“Park over there,” he said pointing to the other side of the road, I complied.
“Get out of the car and open the boot,” he continued. By now his companions were surrounding my car and pointing their rifle at me. Well, why not? They had to point somewhere. I opened the boot. Lying there were two expensive cameras, films, lenses of various sizes, and other equipment amounting to a tidy sum, even on the second-hand market.
“Go and open the bonnet” He said, starting to rummage. I refused, politely but firmly.
“I said, ‘open the bonnet'” He reiterated.
“Of course I will,” I said quite reasonably, “when you’ve finished here.”
While this was going on his colleague was in my car looking through my correspondence, and a friend drove past and waved to me and I waved back. The Marine repeated himself and I refused, adding “I am supposed to be present when my car is being searched. When you have finished, I’ll lock the boot and then you can look in the bonnet.”
The argument went on until he had finished, his companion was still going through the car The same friend drove up and wound down her car window. ” My God,” she said, “Are you still here?” and laughed at my wry expression, it had been a considerable time since she had last passed..
“You wouldn’t think,” I said, taking the opportunity to make a point, “that I’m one of the few English civil servants in this neck of the woods.” She laughed, shook her head and drove off.
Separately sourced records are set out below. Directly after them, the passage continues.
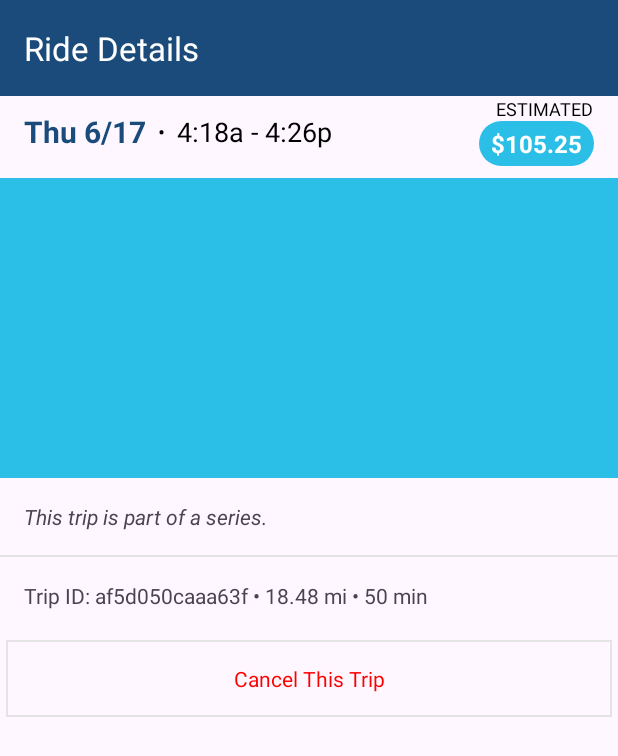
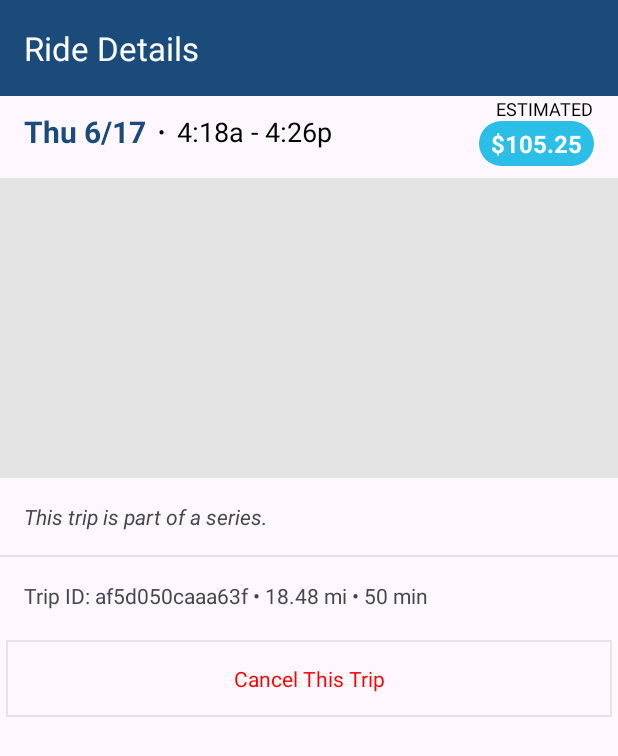
Before and after one commit to sararace/DriverApp, an Android app: the layout fragment_ride_details.xml on its own in the app's theme, with its tools: preview values and no code run, on a phone screen of 412 x 824 dp. Shown: the top 756 px of the screen. Run offline under Robolectric (Android 15) with nearby library versions, the phone set to English and light mode, and no system bars; network calls fail.

Commit message:
fill in ride details data

```diff
--- a/app/src/main/res/layout/fragment_ride_details.xml
+++ b/app/src/main/res/layout/fragment_ride_details.xml
@@ -87,7 +87,7 @@
         android:layout_width="match_parent"
         android:layout_height="200dp"
         android:layout_marginTop="8dp"
-        android:background="@color/cyan"
+        android:background="@color/gray"
         app:layout_constraintEnd_toEndOf="parent"
         app:layout_constraintStart_toStartOf="parent"
         app:layout_constraintTop_toBottomOf="@id/estimated_value" />
@@ -97,10 +97,10 @@
         android:layout_width="match_parent"
         android:layout_height="wrap_content"
         android:padding="16dp"
+        android:text="@string/series"
         android:textStyle="italic"
         app:layout_constraintStart_toStartOf="parent"
-        app:layout_constraintTop_toBottomOf="@id/map"
-        tools:text="This trip is part of a series." />
+        app:layout_constraintTop_toBottomOf="@id/map" />
 
     <View
         android:id="@+id/series_divider"
@@ -116,7 +116,7 @@
         android:layout_width="wrap_content"
         android:layout_height="wrap_content"
         app:layout_constraintStart_toStartOf="parent"
-        app:layout_constraintTop_toBottomOf="@id/series_divider"/>
+        app:layout_constraintTop_toBottomOf="@id/series_divider" />
 
     <TextView
         android:id="@+id/trip_info"
--- a/app/src/main/res/values/strings.xml
+++ b/app/src/main/res/values/strings.xml
@@ -6,6 +6,10 @@
     <string name="my_rides_title">My Rides</string>
     <string name="ride_details_title">Ride Details</string>
     <string name="cancel_trip">Cancel This Trip</string>
+    <string name="series">This trip is part of a series.</string>
+    <string name="trip_id">Trip ID: %1$s</string>
+    <string name="minutes">%1$f min</string>
+    <string name="miles">%1$f mi</string>
     <plurals name="riders">
         <item quantity="one">%1$s rider</item>
         <item quantity="other">%1$s riders</item>
```
Also changed, not shown: app/src/main/java/com/example/driverapp/ridedetails/RideDetailsFragment.kt (+9 -0 lines), app/src/main/java/com/example/driverapp/ridedetails/RideDetailsViewModel.kt (+19 -3 lines).
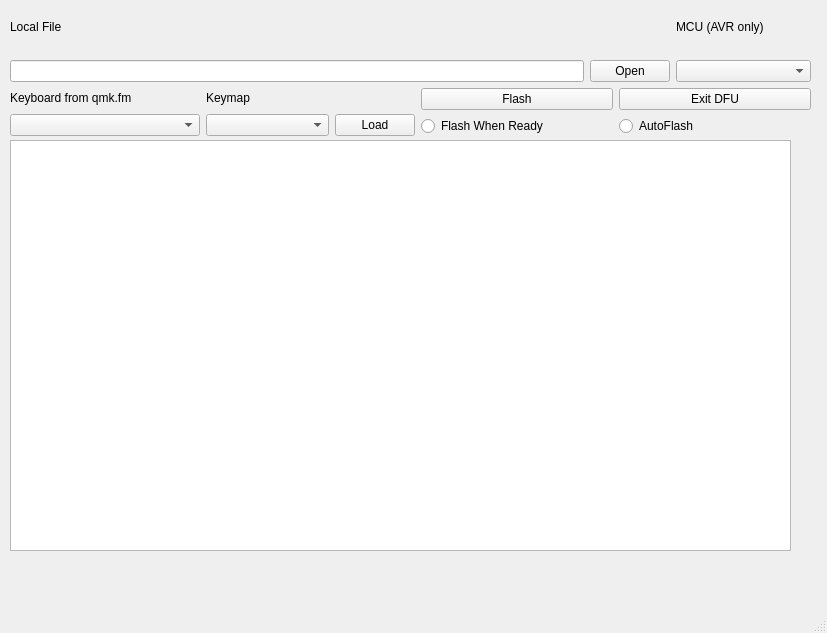
This is linux/mainwindow.ui in AdamPayzant/qmk_toolbox as Qt 5 draws it before an edit. The edited form follows.
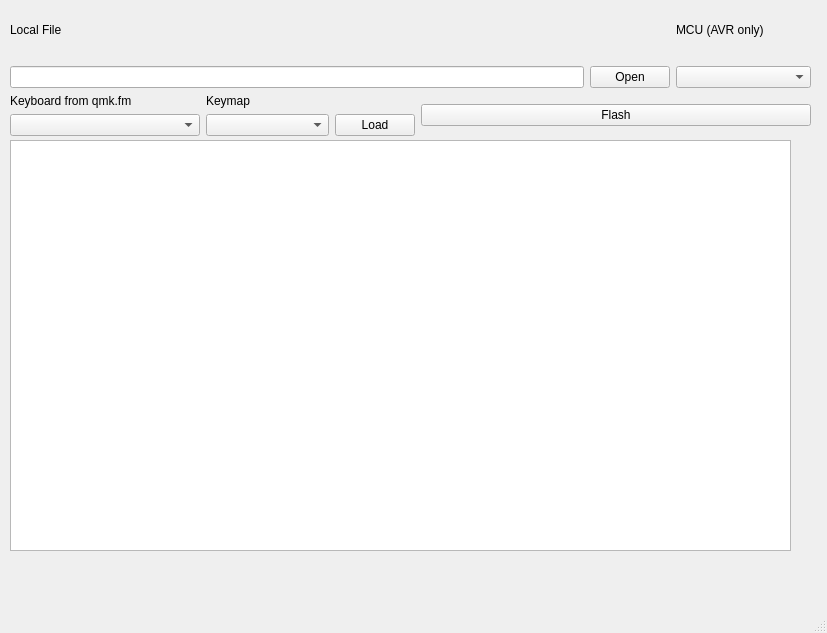
This is the edited form.

Commit message: Finished up the basic linux UI, added binaries to flash controllers

Diff of the .ui file:
```diff
--- a/linux/mainwindow.ui
+++ b/linux/mainwindow.ui
@@ -120,13 +120,6 @@
        </item>
        <item>
         <layout class="QGridLayout" name="gridLayout_3">
-         <item row="1" column="1">
-          <widget class="QRadioButton" name="AFButton">
-           <property name="text">
-            <string>AutoFlash</string>
-           </property>
-          </widget>
-         </item>
          <item row="0" column="0">
           <widget class="QPushButton" name="FlashButton">
            <property name="text">
@@ -134,20 +127,6 @@
            </property>
           </widget>
          </item>
-         <item row="1" column="0">
-          <widget class="QRadioButton" name="FWRButton">
-           <property name="text">
-            <string>Flash When Ready</string>
-           </property>
-          </widget>
-         </item>
-         <item row="0" column="1">
-          <widget class="QPushButton" name="ExitButton">
-           <property name="text">
-            <string>Exit DFU</string>
-           </property>
-          </widget>
-         </item>
         </layout>
        </item>
       </layout>
```
Left out of the diff: 2 changed lines with no effect on the pictures. The commit also changes 20 other files.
I opened the bonnet after locking the boot. The marine now went to look in there. I got into the car and switched on the radio. By this time the Marine’s colleague who had been reading my mail was on the radio to base, telling them that they had a desperate criminal with a car registration number of XXXXX.
However, that was not the final curtain, there were a couple of scenes still to run. Chummy (the officious Marine), toured the district with three others of whom two were supposed to be stationed away from the searchers to cover them from other directions, but the dialogue between Chummy and me had been so interesting that one, who had been within earshot, had been edging closer and closer, abandoning his position in favour of the drama. At this juncture, probably bored to death, he decided to take a hand and as I sat tuning the car radio he stuck his rifle into my face and said “Get out!” I must admit I was taken aback. “Why, I?” asked, reasonably, “What now, all I’m doing is waiting for your mate to clear me as he will.”
“Get out, or I’ll shoot!” he said this time. I think if there had been a witness I would have put him to the test to see if he really would, but one man on his own with no witnesses should never tempt fate. I got out. We had only been together for twenty minutes so I had not really had a chance to build any bridges, we still hated one another, even when I left.
That evening I was seated watching TV when I saw Sophie, my beloved wife, came in through the front door beckoning some men in camouflage to follow her. She stuck her head into the room and said, “I was sorry for these poor chaps, I’ve brought them in for coffee or a beer.” She wondered why I laughed, but she was too busy with her social duties to find out, she had four mouths to feed. That’s right, they were Royal Marines!